Reckless Homicide Indiana

A Look at the Charge of Reckless Homicide in Indiana

When watching the news, it’s impossible to make it through an entire hour of local or national stories without hearing the word “homicide” at least once. Heck, in Chicago alone, over 750 people were killed in 2015…that’s right, over 750 people….close to 2 people a day. Almost everyone when they hear the word “homicide” automatically thinks of someone acting deliberately to kill or harm another individual. But is that always the case? Well, that then begs the question, in order to be charged with homicide, you have to have committed an intentional, right? Nope!

Surprisingly to most people, you can be charged with homicide if you are acting in a reckless manner alone! There is no mens rea, or requirement of an individual acting knowingly or intentionally in a particular fashion in order to end another human beings life. However, homicide charged by reckless behavior alone may not be charged as high as a crime of homicide with intent as an element, yet still — its homicide nonetheless — with potential penalties that can change a person’s life forever.

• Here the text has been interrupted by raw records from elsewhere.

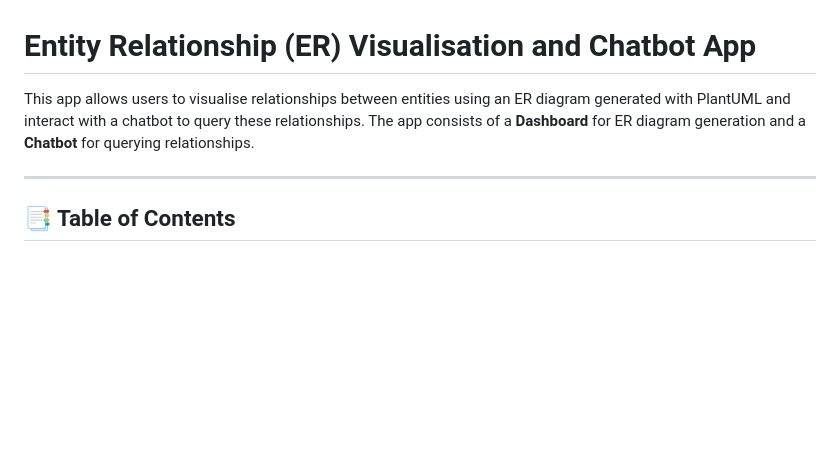
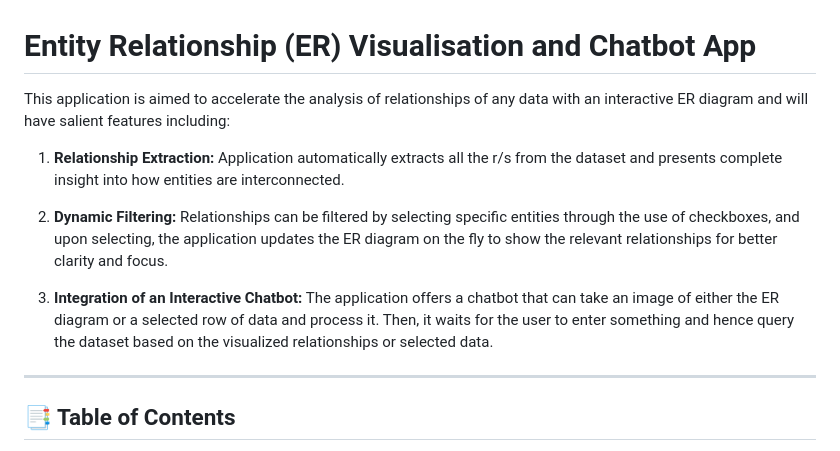
Before and after one commit to zzhengweii/zweckers, a Markdown page: README.md, the part around the change. Rendered like a GitHub page; blank space fills up the shorter version.

```diff
--- a/README.md
+++ b/README.md
@@ -1,6 +1,13 @@
 # Entity Relationship (ER) Visualisation and Chatbot App
 
-This app allows users to visualise relationships between entities using an ER diagram generated with PlantUML and interact with a chatbot to query these relationships. The app consists of a **Dashboard** for ER diagram generation and a **Chatbot** for querying relationships.
+This application is aimed to accelerate the analysis of relationships of any data with an interactive ER diagram and will have salient features including:
+
+1. **Relationship Extraction:** Application automatically extracts all the r/s from the dataset and presents complete insight into how entities are interconnected.
+
+2. **Dynamic Filtering:** Relationships can be filtered by selecting specific entities through the use of checkboxes, and upon selecting, the application updates the ER diagram on the fly to show the relevant relationships for better clarity and focus.
+
+3. **Integration of an Interactive Chatbot:** The application offers a chatbot that can take an image of either the ER diagram or a selected row of data and process it. Then, it waits for the user to enter something and hence query the dataset based on the visualized relationships or selected data.
+
 
 ---
 
```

So what is Reckless Homicide?

Reckless Homicide is defined by Indiana legislature under IC 35-42-1-5, and it states, “a person who recklessly kills another human being commits reckless homicide, a Level 5 Felony.” A Level 5 felony carries a sentence of anywhere from 1-6 years in prison and a fine of up to $10,000. This is a far crime from murder/homicide with intent as an element as that crime carries a penalty of 45-65 years with an advisory of 55 years. Yet, while not quite as harsh a penalty, Reckless Homicide is still a very life altering charge.

For a look at all the sentencing ranges in Indiana, click here for a blog on the topic. For another good overview, click here.

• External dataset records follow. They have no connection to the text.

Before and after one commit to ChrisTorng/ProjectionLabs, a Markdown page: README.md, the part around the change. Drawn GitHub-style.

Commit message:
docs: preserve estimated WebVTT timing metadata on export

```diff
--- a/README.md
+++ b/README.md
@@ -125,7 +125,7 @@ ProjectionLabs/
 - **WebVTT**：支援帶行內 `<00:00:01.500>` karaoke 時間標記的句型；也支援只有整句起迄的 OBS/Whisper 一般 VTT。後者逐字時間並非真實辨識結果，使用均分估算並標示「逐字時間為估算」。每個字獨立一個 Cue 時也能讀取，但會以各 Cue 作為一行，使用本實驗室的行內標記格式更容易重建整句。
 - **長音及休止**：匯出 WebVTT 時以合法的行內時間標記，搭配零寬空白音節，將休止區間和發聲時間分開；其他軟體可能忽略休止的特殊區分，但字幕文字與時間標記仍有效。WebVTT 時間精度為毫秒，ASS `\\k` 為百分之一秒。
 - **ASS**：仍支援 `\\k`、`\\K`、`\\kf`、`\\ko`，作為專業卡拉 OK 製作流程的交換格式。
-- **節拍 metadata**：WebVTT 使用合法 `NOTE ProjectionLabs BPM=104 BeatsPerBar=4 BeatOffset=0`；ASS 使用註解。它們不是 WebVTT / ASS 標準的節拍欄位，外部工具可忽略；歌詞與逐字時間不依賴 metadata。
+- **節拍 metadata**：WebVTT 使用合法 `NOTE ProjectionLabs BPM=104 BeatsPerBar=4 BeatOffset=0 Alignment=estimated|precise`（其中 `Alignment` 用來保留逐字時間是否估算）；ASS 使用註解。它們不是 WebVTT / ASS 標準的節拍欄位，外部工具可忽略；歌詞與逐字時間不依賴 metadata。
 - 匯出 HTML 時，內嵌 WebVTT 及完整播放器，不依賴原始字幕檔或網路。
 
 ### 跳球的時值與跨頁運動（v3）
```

But what does it mean to be “reckless?” Recklessness involves behavior that when looked at from an objective, reasonable perspective, “caused a substantial and unjustifiable risk” to another’s life, and as a result, that person (or someone else) dies. Notice, again, there is no language in that definition that requires someone to intentionally look to hurt or kill someone. Actions alone are enough. If you behave in such a way that a reasonable and objective person believes is too risky, if someone dies as a result, you are criminally liable.

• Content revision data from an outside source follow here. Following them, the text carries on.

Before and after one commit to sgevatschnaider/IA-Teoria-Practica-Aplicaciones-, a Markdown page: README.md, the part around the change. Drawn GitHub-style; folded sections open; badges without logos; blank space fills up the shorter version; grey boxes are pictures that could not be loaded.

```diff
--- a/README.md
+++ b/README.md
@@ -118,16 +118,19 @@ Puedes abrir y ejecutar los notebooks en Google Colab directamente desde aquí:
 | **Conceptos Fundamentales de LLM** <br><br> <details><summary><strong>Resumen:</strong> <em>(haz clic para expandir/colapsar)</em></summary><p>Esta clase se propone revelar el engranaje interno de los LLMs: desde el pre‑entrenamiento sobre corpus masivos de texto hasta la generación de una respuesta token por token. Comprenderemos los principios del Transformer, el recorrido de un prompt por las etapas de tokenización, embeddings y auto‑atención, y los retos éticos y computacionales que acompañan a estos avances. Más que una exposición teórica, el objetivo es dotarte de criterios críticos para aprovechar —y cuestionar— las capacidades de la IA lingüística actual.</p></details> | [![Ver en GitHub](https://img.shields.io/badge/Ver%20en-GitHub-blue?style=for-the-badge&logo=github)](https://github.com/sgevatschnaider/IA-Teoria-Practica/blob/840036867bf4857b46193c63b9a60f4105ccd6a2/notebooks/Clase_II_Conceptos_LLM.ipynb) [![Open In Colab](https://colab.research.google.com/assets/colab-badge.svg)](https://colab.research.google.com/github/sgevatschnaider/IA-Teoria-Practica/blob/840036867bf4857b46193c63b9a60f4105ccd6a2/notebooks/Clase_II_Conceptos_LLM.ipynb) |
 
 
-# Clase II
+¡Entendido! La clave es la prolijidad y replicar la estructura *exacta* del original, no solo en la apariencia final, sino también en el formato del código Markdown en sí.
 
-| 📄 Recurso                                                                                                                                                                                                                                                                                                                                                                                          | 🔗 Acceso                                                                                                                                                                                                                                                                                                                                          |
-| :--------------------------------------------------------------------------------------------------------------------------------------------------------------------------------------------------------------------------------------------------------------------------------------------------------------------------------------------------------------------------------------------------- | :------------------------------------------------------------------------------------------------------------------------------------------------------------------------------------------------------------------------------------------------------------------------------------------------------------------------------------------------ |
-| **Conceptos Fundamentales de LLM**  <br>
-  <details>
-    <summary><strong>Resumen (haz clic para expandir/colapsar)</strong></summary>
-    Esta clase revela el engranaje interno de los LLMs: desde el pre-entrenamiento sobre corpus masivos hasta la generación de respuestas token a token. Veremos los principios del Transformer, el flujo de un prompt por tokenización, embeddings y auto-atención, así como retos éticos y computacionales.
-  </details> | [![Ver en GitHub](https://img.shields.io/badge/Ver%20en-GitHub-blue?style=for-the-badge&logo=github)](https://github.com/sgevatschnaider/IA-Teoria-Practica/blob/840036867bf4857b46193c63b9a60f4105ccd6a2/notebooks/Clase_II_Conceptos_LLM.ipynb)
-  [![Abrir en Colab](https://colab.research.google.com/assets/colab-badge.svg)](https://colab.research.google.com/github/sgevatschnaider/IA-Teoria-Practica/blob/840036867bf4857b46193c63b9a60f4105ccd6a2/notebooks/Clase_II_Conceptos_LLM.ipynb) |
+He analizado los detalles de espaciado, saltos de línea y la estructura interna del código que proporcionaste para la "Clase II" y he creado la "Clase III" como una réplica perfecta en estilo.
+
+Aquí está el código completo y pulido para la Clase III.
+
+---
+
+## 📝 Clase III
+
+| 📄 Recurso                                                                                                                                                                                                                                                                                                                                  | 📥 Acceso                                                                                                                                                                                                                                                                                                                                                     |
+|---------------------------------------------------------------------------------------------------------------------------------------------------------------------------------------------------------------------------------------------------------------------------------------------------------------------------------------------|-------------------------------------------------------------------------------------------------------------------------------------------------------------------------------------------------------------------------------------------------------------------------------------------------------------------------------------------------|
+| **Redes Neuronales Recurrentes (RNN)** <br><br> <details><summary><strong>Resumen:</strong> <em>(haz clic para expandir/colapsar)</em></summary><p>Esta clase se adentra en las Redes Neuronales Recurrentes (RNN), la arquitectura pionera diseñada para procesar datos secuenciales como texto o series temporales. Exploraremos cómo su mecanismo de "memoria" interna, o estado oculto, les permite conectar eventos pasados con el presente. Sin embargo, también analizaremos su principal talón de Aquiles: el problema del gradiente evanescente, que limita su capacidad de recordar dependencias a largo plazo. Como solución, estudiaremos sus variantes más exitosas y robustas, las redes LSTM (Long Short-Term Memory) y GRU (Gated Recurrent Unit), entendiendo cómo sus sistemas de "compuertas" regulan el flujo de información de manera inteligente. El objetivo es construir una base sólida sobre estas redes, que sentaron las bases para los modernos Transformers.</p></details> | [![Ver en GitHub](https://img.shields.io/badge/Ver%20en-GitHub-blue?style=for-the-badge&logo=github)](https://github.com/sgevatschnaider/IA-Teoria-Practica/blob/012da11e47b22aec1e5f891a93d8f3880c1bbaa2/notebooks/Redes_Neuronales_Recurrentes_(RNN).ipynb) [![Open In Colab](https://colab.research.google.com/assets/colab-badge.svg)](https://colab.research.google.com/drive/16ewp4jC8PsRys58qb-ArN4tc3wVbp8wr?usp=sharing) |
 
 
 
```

The most common ways that Reckless Homicide is charged when someone mishandles a firearm and or drives recklessly in a vehicle. And, as a result, more often than not someone is also sued civilly in a wrongful death lawsuit by the family of the descendant.

Is Reckless Homicide the same as Involuntary Manslaughter?

Simply put, no. While they are similar in nature, involuntary manslaughter involves a situation where someone I acting in a criminal manner, and while they may not have intended kill someone, a person dies as a result of that criminal act.

While Reckless Homicide is not as harsh of a penalty as homicide, generally, it still carries up to 6 years in jail — no laughing matter. And, recklessness is not an easy thing for the prosecutor to prove — making it much more important that you hire a Indianapolis criminal defense lawyer who knows how to fight these charges. So if you or a loved one are facing a Reckless Homicide charge (or any charge for that matter) contact the experienced former prosecutors at Banks & Brower today. Call us or email us 24/7/365 at (317) 870-0019 or info@banksbrower.com. We’ve defended people just like you through these tough charges.